Chademo-specification DC quick chargers make it possible for owners of electric cars like the Nissan Leaf and Mitsubishi i to travel well beyond the range of a single charge in a day without waiting for hours every time their car needs charging.
But while quick DC charging stations can charge the Nissan Leaf to 80 percent full in under 30 minutes, your car may not be as full as you think it is.
Enter Tom Saxton, software engineer, electric car driver and Vice-President of Plug-in America, and his wife Cathy, also an engineer.
Following reports from fellow Nissan Leaf owners that they seemed unable to travel as far after an 80 percent rapid charge as they did after an 80 percent Level 2 charge, the Saxtons decided to investigate, armed with the popular third-party Nissan Leaf SOC Meter.
Because it plugs into the Leaf’s on-board diagnostics port, the SOC Meter records the actual percentage charge of the Leaf’s battery pack, not the car’s notoriously inaccurate built-in guess-o-meter.
While their car charged, the Saxtons compared the reported state of charge on the quick charging station against the state of charge reported by the add-on SOC Meter.
They found as much as ten percent difference between what the charging station thought the car’s state of charge was, and how full the car actually was.
In other words, the charging station, talking to the Leaf over the communication bus built into the quick charge station, saw a higher state of charge than was actually present.
Some charging stations, like the ones the Saxtons used, allow users to set how full their car should be when charging stops. Set to default at 80 percent to minimize strain on the battery pack, the Saxtons set the station to deliver a 100 percent charge.
“Had I left the default 80 percent setting, the charge would have stopped when the reported SOC hit 80 percent,” wrote Tom Saxton on his blog. “But the car was really only 73 percent at that time.
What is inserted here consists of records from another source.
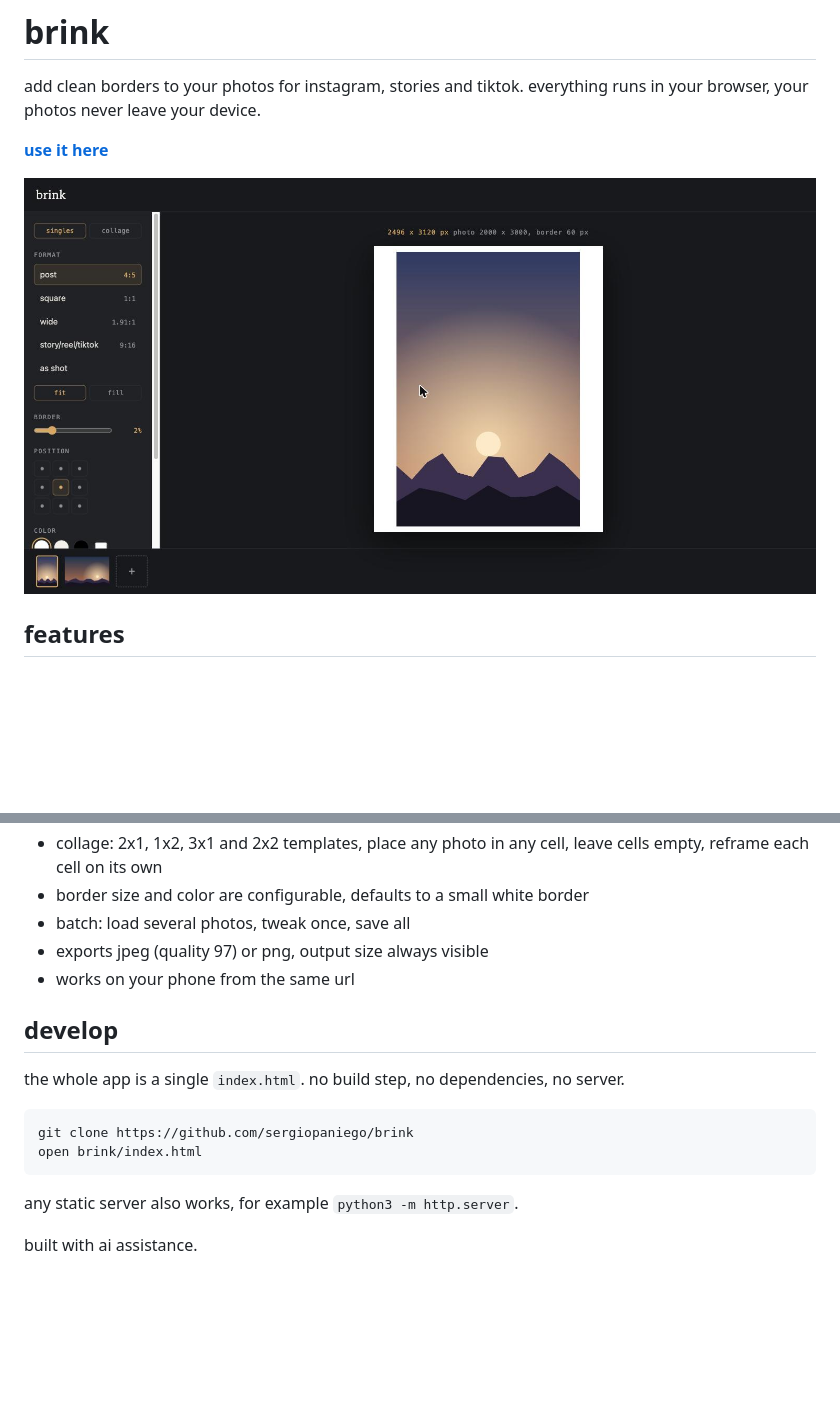
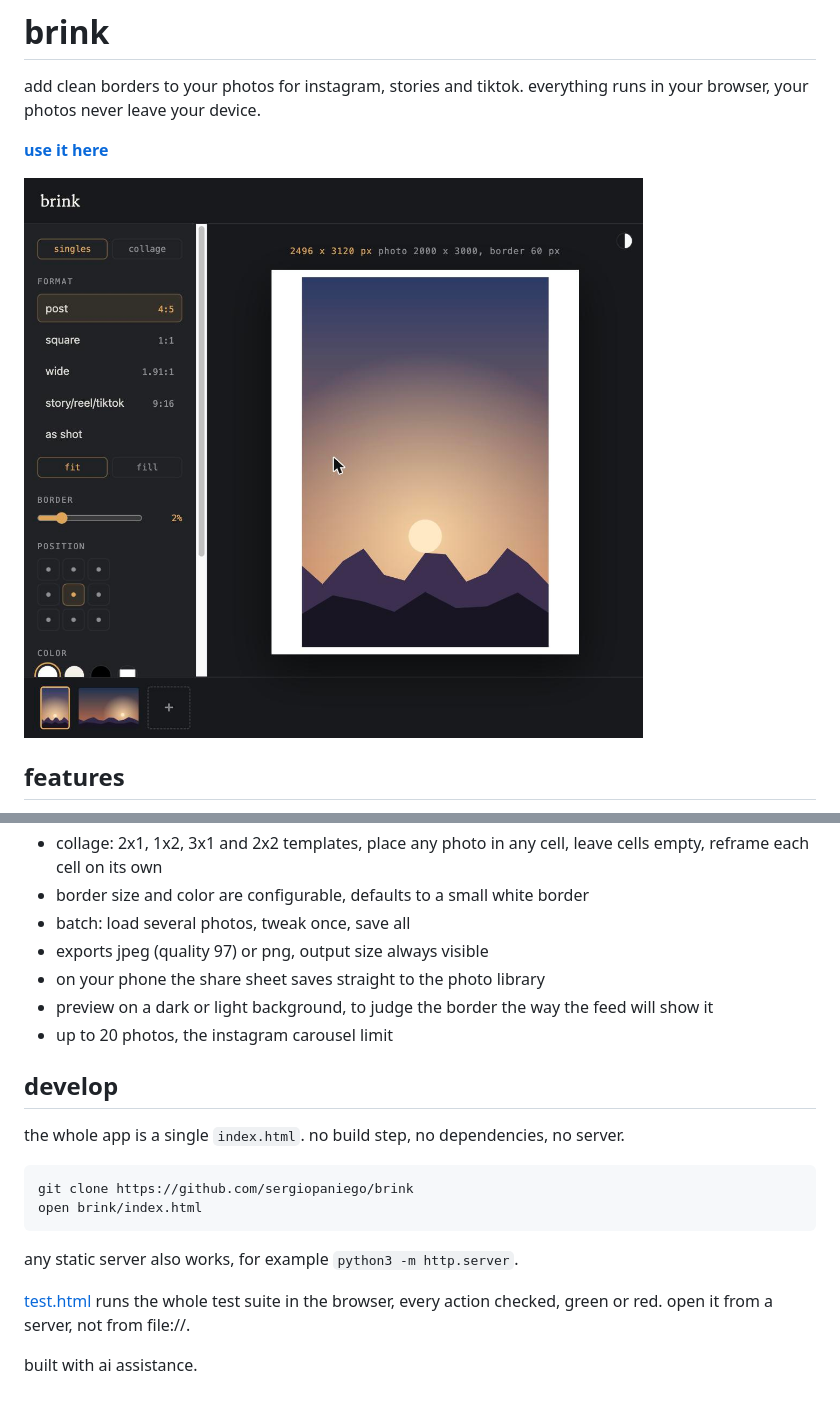
Before and after one commit to sergiopaniego/brink, a Markdown page: README.md, 2 parts joined by grey strips. Drawn GitHub-style; pictures changed too: screenshot.jpg; blank space fills up the shorter version.

Commit message:
save all fix, share sheet on touch, 20 photo cap, light preview toggle, favicon and og tags, mit license, browser test suite

```diff
--- a/README.md
+++ b/README.md
@@ -16,7 +16,9 @@ add clean borders to your photos for instagram, stories and tiktok. everything r
 - border size and color are configurable, defaults to a small white border
 - batch: load several photos, tweak once, save all
 - exports jpeg (quality 97) or png, output size always visible
-- works on your phone from the same url
+- on your phone the share sheet saves straight to the photo library
+- preview on a dark or light background, to judge the border the way the feed will show it
+- up to 20 photos, the instagram carousel limit
 
 ## develop
 
@@ -29,4 +31,6 @@ open brink/index.html
 
 any static server also works, for example `python3 -m http.server`.
 
+[test.html](https://sergiopaniego.github.io/brink/test.html) runs the whole test suite in the browser, every action checked, green or red. open it from a server, not from file://.
+
 built with ai assistance.
```
Also changed, not shown: 3 other files.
A requested 90 percent charge would have stopped at around 80 percent actual.”
At the moment, the reasons behind this overly optimistic charger-side state of charge reading are unknown, although we’ve noticed similar behavior with a variety of different makes of quick charging stations while using our own 2011 Leaf.
As the Saxtons point out, a difference of as much as 10 percent could be the difference between arriving home, or not arriving home.
To help drivers avoid quick charging pitfalls, the couple have penned this useful guide to quick charging.
Have you experienced overly optimistic state of charge readings at public quick charge stations with your Nissan Leaf or Mitsubishi i?
And what do you think the cause is? The car, the charging station, or something else?
Let us know your thoughts in the Comments below.